Perhaps more than any other species, king mackerel are temperature driven. Kingfish prefer a temperature range of about 68 to 73 degrees, which is extremely specific, and it keeps them on the move.
That magic temperature window also makes them easier to find. With today’s technology and subscription services providing daily updates on offshore conditions and currents, identifying prime hunting grounds for kings can be a matter of checking your phone or tablet in the morning before you head out.
It’s no surprise that general seasonal migratory patterns take king mackerel to warmer waters as cold fronts of fall arrive. Tagging and genetics studies have shown that Atlantic king mackerel push south to waters off Florida to overwinter. Their numbers this time of year thin out the farther north you go, yet fall can also be the best time to catch big isolated smokers off the coast of the Carolinas.
Off South Florida, Atlantic kingfish intermingle with Gulf kingfish during the winter months. This winter mixing zone is primarily around the Florida Keys, where the December kingfish bite ramps up along with the action for other species like sailfish and wahoo.
In the Gulf of Mexico, kings spend summer in the northern Gulf, with high densities tracked to waters off the mouth of the Mississippi River. In fall, they push south in two separate groups.
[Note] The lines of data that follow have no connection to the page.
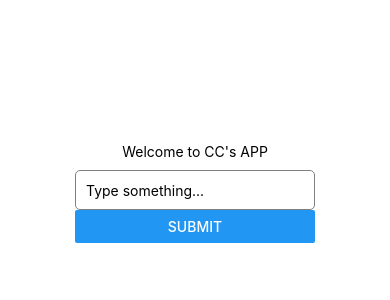
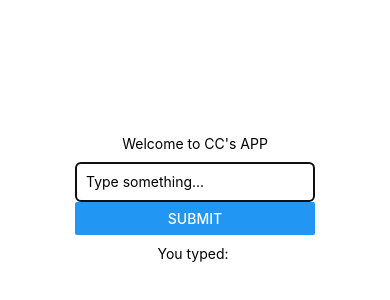
Before and after one commit to UCC1222/CS5520, a React Native app: screen / in a window 390 px wide. Shown: the part 224-524 px from the top of the page. Built offline with nearby package versions, Linux system fonts and the light colour scheme.

Commit message:
Add input handling functionality to App component and store input in a state valuable to update the input

```diff
--- a/App.tsx
+++ b/App.tsx
@@ -1,16 +1,25 @@
+import React, { useState } from 'react';
 import { StatusBar } from 'expo-status-bar';
-import { StyleSheet, View } from 'react-native';
+import { StyleSheet, View, Text } from 'react-native';
 import Header from './components/Header';
 import Input from './components/Input';
 
 export default function App() {
   const appName = "CC's APP";
+  const [text, setText] = useState(''); // State to store the input data
+
+  // Callback function to handle the input text
+  function handleInputData(input: string): void {
+    setText(input); // Update the state with the received input
+  }
 
   return (
     <View style={styles.container}>
       <Header appName={appName} />
-      <Input /> {/* Render the Input component */}
-      {/* <Text>You typed: {text}</Text> */} {/* Commented out as per instructions */}
+      {/* Pass props to Input */}
+      <Input textInputFocus={true} inputHandler={handleInputData} />
+      {/* Uncomment Text to display the input */}
+      <Text>You typed: {text}</Text>
       <StatusBar style="auto" />
     </View>
   );
--- a/components/Input.tsx
+++ b/components/Input.tsx
@@ -1,8 +1,20 @@
 import React, { useState } from 'react';
 import { Button, StyleSheet, TextInput, View } from 'react-native';
 
-export default function Input() {
+// Define the props interface
+interface InputProps {
+  textInputFocus: boolean; // Boolean to control focus
+  inputHandler: (text: string) => void; // Callback to handle input text
+}
+
+export default function Input({ textInputFocus, inputHandler }: InputProps) {
   const [inputText, setInputText] = useState(''); // State for TextInput
+
+  // Function to handle the Submit button press
+  const handleSubmit = () => {
+    inputHandler(inputText); // Call the callback function with input text
+    setInputText(''); // Clear the input field
+  };
 
   return (
     <View style={styles.container}>
@@ -10,9 +22,10 @@ export default function Input() {
         style={styles.input}
         placeholder="Type something..."
         value={inputText} // Controlled by state
-        onChangeText={(text) => setInputText(text)} // Updates state
+        onChangeText={(text) => setInputText(text)} // Update state on input change
+        autoFocus={textInputFocus} // Set focus if textInputFocus is true
       />
-      <Button title="Submit" onPress={() => console.log(inputText)} />
+      <Button title="Submit" onPress={handleSubmit} />
     </View>
   );
 }
```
Some fish move east and then south along the Florida coast, where anglers intercept them as they move down the coastline.
The other group of Gulf kings moves west with the arrival of cooler weather. They run down the Texas coast to winter off the south Texas. Some of these fish push farther south into waters off Mexico’s Yucatan.
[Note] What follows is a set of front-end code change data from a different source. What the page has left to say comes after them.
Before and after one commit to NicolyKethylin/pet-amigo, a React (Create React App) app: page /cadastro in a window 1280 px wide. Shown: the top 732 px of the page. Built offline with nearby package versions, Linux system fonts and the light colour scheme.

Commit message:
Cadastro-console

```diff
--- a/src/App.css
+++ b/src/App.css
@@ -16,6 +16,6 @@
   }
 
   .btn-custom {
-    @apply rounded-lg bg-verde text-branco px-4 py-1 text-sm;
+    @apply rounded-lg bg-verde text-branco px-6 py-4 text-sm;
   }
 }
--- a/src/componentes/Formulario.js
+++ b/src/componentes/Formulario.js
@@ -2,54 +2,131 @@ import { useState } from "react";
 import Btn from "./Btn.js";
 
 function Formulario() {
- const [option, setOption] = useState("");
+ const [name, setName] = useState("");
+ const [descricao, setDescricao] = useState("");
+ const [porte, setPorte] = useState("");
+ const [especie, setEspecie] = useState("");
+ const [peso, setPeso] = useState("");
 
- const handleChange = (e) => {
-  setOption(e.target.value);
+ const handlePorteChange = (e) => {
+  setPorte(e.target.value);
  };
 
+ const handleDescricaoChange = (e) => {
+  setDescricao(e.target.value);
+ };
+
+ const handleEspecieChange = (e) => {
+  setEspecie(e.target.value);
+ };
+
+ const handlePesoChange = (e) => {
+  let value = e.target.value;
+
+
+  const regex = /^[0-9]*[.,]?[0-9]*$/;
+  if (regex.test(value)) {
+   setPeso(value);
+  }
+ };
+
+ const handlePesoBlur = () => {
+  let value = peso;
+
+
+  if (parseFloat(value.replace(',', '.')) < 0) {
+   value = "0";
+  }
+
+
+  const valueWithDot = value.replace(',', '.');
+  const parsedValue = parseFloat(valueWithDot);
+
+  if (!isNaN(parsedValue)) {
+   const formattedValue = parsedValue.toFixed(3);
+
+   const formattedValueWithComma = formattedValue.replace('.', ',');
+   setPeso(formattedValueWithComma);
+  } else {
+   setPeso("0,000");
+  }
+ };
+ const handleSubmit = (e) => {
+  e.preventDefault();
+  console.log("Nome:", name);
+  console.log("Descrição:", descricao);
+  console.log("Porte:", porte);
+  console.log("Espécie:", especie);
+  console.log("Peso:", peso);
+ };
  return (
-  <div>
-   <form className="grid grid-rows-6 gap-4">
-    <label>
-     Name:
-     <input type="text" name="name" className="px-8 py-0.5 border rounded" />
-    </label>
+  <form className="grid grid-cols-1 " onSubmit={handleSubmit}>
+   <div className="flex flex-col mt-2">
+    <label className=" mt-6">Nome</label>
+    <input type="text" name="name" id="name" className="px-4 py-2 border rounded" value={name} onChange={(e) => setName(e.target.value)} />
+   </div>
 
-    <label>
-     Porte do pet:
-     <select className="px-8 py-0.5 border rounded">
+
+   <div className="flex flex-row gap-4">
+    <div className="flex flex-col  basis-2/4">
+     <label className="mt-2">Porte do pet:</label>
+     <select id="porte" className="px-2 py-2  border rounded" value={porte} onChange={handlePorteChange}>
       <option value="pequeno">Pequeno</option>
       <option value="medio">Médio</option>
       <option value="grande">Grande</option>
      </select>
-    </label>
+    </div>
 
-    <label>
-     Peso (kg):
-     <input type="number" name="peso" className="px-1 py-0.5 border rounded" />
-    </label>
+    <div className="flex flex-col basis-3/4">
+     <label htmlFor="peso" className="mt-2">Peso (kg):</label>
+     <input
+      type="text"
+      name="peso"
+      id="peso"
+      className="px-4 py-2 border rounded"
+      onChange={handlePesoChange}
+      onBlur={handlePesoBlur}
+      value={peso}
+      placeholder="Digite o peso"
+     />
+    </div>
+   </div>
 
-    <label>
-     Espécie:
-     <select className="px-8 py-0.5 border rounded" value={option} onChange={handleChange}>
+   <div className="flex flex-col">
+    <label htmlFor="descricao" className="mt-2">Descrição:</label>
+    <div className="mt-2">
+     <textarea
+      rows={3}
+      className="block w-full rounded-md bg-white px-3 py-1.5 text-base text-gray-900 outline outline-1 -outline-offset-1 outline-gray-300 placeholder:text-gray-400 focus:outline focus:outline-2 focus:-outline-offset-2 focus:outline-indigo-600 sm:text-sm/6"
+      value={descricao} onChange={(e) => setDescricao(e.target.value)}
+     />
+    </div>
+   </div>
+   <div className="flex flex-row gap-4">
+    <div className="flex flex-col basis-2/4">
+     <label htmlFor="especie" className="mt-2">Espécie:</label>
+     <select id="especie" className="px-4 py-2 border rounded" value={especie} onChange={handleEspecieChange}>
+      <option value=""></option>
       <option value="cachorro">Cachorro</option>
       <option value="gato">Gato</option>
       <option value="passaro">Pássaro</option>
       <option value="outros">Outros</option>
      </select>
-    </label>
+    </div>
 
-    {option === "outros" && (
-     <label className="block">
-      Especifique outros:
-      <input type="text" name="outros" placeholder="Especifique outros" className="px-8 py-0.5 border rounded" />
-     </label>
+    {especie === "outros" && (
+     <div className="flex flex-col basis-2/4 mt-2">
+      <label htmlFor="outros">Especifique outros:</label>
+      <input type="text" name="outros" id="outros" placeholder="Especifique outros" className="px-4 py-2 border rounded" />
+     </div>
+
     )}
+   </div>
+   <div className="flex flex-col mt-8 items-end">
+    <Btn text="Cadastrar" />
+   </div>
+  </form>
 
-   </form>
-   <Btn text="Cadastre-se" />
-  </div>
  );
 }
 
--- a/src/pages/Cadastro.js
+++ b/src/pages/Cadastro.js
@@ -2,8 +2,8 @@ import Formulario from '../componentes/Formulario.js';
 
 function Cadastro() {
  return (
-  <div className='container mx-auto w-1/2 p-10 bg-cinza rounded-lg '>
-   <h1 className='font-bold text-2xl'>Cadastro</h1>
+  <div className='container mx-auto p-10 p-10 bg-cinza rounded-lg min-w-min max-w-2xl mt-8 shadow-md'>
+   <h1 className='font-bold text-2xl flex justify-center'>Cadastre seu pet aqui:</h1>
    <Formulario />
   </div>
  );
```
Regardless of where you fish along these migrations, kingfish are looking for the same conditions. They can be found on ledges, reefs, oil rigs and wrecks, wherever there are baitfish. They like nearshore and offshore structure and color breaks where plankton-rich waters exist in the temperature range they prefer.
Trolling or drifting are the most effective methods to target kings, and good live bait is the best way to hook up with big ones. Blue runners, pogies (menhaden), pilchards, threadfin herring, any bait with some silver flash is good. Switching them out and keeping them lively is important. A heavy chum slick can do wonders for bringing them up near the surface.
Idle speed is about right for pulling baits. Stagger depth and distance from the boat. Bump the throttle into neutral and drift when the sonar shows good bottom or bait.
A mainline of 20- to 30-pound monofilament will suffice, but with all the teeth in a king’s mouth, a wire leader is required. Depending on water clarity, go as heavy as the fish will allow, but keep it light enough for your bait to appear natural.
A 24-inch, single-strand wire of 40-pound test is a starting point. Go lighter in clear water or with smaller baits; go heavier in dirty water or if you’re fishing big baits.